Nico Hulkenberg claimed ‘best of the rest’ honours as he attempted a different tyre strategy (medium-hard) to the other top-10 finishers. Renault’s strategy was probably to keep into account the unexpected sunny weather that saw higher track temperatures – also raising expectations of blisters on Pirelli’s tyres a la Austria. However, Pirelli need to be credited for bringing the correct compounds to Silverstone – they allowed the drivers to push and prompted the teams to attempt alternate strategy to gain ground. Hulkenberg’s finish saw him leap into the seventh position in the Drivers’ Championship ahead of Fernando Alonso and Kevin Magnussen.
Alonso’s last lap overtake on Magnussen saw the Spaniard finish eighth, just behind Force India’s Esteban Ocon. A post-race penalty for Pierre Gasly saw Sergio Perez promoted to 10th place; double points finish for Force India at their home race. Sauber’s rookie Charles Leclerc’s race ended in the gravel after a faulty pit-stop led to his retirement – the first of his Formula 1 career, while his team-mate Marcus Ericsson was one of the drivers who had a heavy shunt that brought out the Safety Car. The other drivers being Romain Grosjean and Carlos Sainz Jr.
– Kunal Shah (@kunalashah) July 9, 2018
Haas is a mystery
Haas’ performances in 2018 are a puzzle. The team and drivers are aware that they have the fourth best car on the grid, however, for them to consistent finish seventh and eighth (after the top-6) is an almost impossible task.

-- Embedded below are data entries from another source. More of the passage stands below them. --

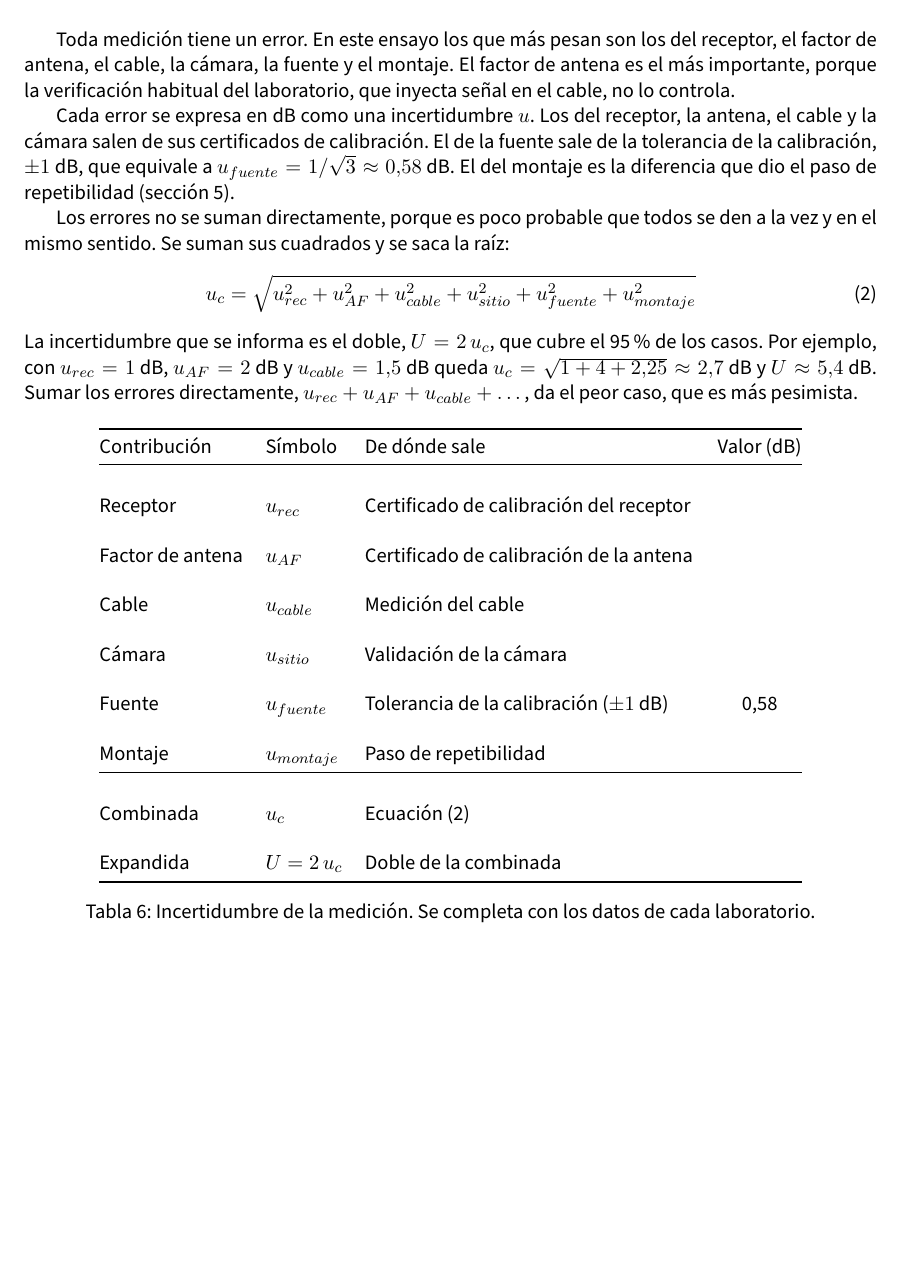
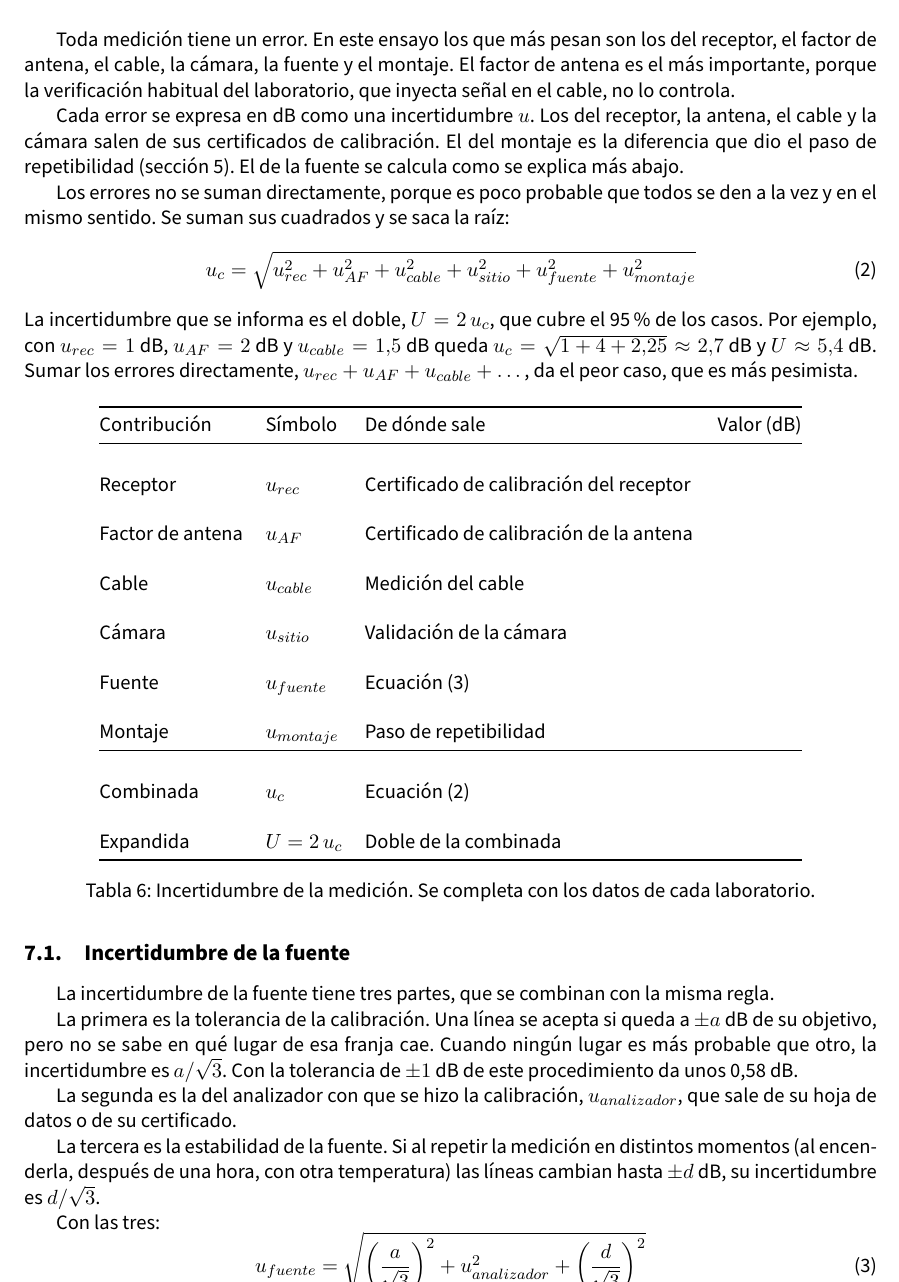
Before and after one commit to maledesm/sdr-peine-emc, a LaTeX document (TPs/TP1_OE1_Procedimiento_RE/main.tex): part of page 17 of 18, cut so that both start at the same text, the shorter picture padded with empty space. Compiled offline with pdfLaTeX.

Commit message:
TP1: incertidumbre de la fuente explicada y sin valor fijo
La celda de la fuente queda vacia y el texto explica como se calcula a
partir de la tolerancia de la calibracion, el analizador y la
estabilidad. La tabla general pasa antes de esa explicacion.

```diff
--- a/TPs/TP1_OE1_Procedimiento_RE/main.tex
+++ b/TPs/TP1_OE1_Procedimiento_RE/main.tex
@@ -688,7 +688,7 @@ Se completa una tabla por polarización y por fecha. $L$ es el límite, $h_1$ a
 
 Toda medición tiene un error. En este ensayo los que más pesan son los del receptor, el factor de antena, el cable, la cámara, la fuente y el montaje. El factor de antena es el más importante, porque la verificación habitual del laboratorio, que inyecta señal en el cable, no lo controla.
 
-Cada error se expresa en dB como una incertidumbre $u$. Los del receptor, la antena, el cable y la cámara salen de sus certificados de calibración. El de la fuente sale de la tolerancia de la calibración, $\pm 1$~dB, que equivale a $u_{fuente} = 1/\sqrt{3} \approx 0{,}58$~dB. El del montaje es la diferencia que dio el paso de repetibilidad (sección~\ref{sec:pasos}).
+Cada error se expresa en dB como una incertidumbre $u$. Los del receptor, la antena, el cable y la cámara salen de sus certificados de calibración. El del montaje es la diferencia que dio el paso de repetibilidad (sección~\ref{sec:pasos}). El de la fuente se calcula como se explica más abajo.
 
 Los errores no se suman directamente, porque es poco probable que todos se den a la vez y en el mismo sentido. Se suman sus cuadrados y se saca la raíz:
 \begin{equation}\label{eq:incertidumbre}
@@ -706,7 +706,7 @@ La incertidumbre que se informa es el doble, $U = 2\,u_c$, que cubre el 95~\% de
     Factor de antena & $u_{AF}$      & Certificado de calibración de la antena & \casilla \\
     Cable            & $u_{cable}$   & Medición del cable & \casilla \\
     Cámara           & $u_{sitio}$   & Validación de la cámara & \casilla \\
-    Fuente           & $u_{fuente}$  & Tolerancia de la calibración ($\pm 1$~dB) & \casilla 0,58 \\
+    Fuente           & $u_{fuente}$  & Ecuación~\eqref{eq:fuente} & \casilla \\
     Montaje          & $u_{montaje}$ & Paso de repetibilidad & \casilla \\
     \midrule
     Combinada        & $u_c$         & Ecuación~\eqref{eq:incertidumbre} & \casilla \\
@@ -715,6 +715,21 @@ La incertidumbre que se informa es el doble, $U = 2\,u_c$, que cubre el 95~\% de
   \end{tabular}
   \caption{Incertidumbre de la medición. Se completa con los datos de cada laboratorio.}
 \end{table}
+
+\subsection{Incertidumbre de la fuente}
+
+La incertidumbre de la fuente tiene tres partes, que se combinan con la misma regla.
+
+La primera es la tolerancia de la calibración. Una línea se acepta si queda a $\pm a$~dB de su objetivo, pero no se sabe en qué lugar de esa franja cae. Cuando ningún lugar es más probable que otro, la incertidumbre es $a/\sqrt{3}$. Con la tolerancia de $\pm 1$~dB de este procedimiento da unos 0,58~dB.
+
+La segunda es la del analizador con que se hizo la calibración, $u_{analizador}$, que sale de su hoja de datos o de su certificado.
+
+La tercera es la estabilidad de la fuente. Si al repetir la medición en distintos momentos (al encenderla, después de una hora, con otra temperatura) las líneas cambian hasta $\pm d$~dB, su incertidumbre es $d/\sqrt{3}$.
+
+Con las tres:
+\begin{equation}\label{eq:fuente}
+  u_{fuente} = \sqrt{\left(\frac{a}{\sqrt{3}}\right)^2 + u_{analizador}^2 + \left(\frac{d}{\sqrt{3}}\right)^2}
+\end{equation}
 
 \subsection{Errores sistemáticos}
 
```
Also changed, not shown: SDR/Historial_Proyecto_SDR.txt (+6 -0 lines).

This probably raises the credibility of Force India who could easily manage this feat in 2016 and 2017, when they were the ‘best of the rest’. The Force India-Haas battle for 5th place is also expected to go down the wire this season. They trail Renault by 21 points for fourth place.
The 2018 British Grand Prix brought to close the sport’s first triple header (three races in a row). While fans were in for a treat, several teams heaved a sigh of relief when Formula 1 hinted that there wouldn’t be a triple header next year. For the lesser known, Formula 1 had to plan a triple header to avoid clashes with the Football World Cup. But one wonders if Sebastian Vettel’s neck problems and Lewis Hamilton’s post-race physical exhaustion was connected to the drivers pushing their bodies to the physical limits three weekends in a row. But here’s a reminder: the 2018 German Grand Prix is a fortnight away.
This post was first published on Firstpost